- _EXERCISE_: Each entry has to be copied exactly, with nothing missed.

- _ENTRIES PROVIDED_:
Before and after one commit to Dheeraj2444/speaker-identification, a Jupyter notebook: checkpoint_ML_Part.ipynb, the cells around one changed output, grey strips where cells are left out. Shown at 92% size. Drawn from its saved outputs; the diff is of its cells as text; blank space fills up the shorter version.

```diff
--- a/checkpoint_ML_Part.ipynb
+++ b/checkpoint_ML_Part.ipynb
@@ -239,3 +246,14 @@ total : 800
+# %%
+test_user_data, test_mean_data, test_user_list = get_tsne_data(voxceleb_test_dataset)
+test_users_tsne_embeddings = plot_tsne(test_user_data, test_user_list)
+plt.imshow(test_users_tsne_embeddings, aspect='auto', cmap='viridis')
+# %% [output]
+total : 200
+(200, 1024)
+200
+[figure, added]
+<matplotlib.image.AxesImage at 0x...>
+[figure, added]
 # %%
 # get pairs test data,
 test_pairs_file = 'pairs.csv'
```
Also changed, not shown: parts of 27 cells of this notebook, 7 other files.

- _RESULT_:
Before and after one commit to Dheeraj2444/speaker-identification, a Jupyter notebook: checkpoint_ML_Part.ipynb, the cells around one changed output, grey strips where cells are left out. Shown at 92% size. Drawn from its saved outputs; the diff is of its cells as text; blank space fills up the shorter version.

```diff
--- a/checkpoint_ML_Part.ipynb
+++ b/checkpoint_ML_Part.ipynb
@@ -239,3 +246,14 @@ total : 800
+# %%
+test_user_data, test_mean_data, test_user_list = get_tsne_data(voxceleb_test_dataset)
+test_users_tsne_embeddings = plot_tsne(test_user_data, test_user_list)
+plt.imshow(test_users_tsne_embeddings, aspect='auto', cmap='viridis')
+# %% [output]
+total : 200
+(200, 1024)
+200
+[figure, added]
+<matplotlib.image.AxesImage at 0x...>
+[figure, added]
 # %%
 # get pairs test data,
 test_pairs_file = 'pairs.csv'
```
Also changed, not shown: parts of 27 cells of this notebook, 7 other files.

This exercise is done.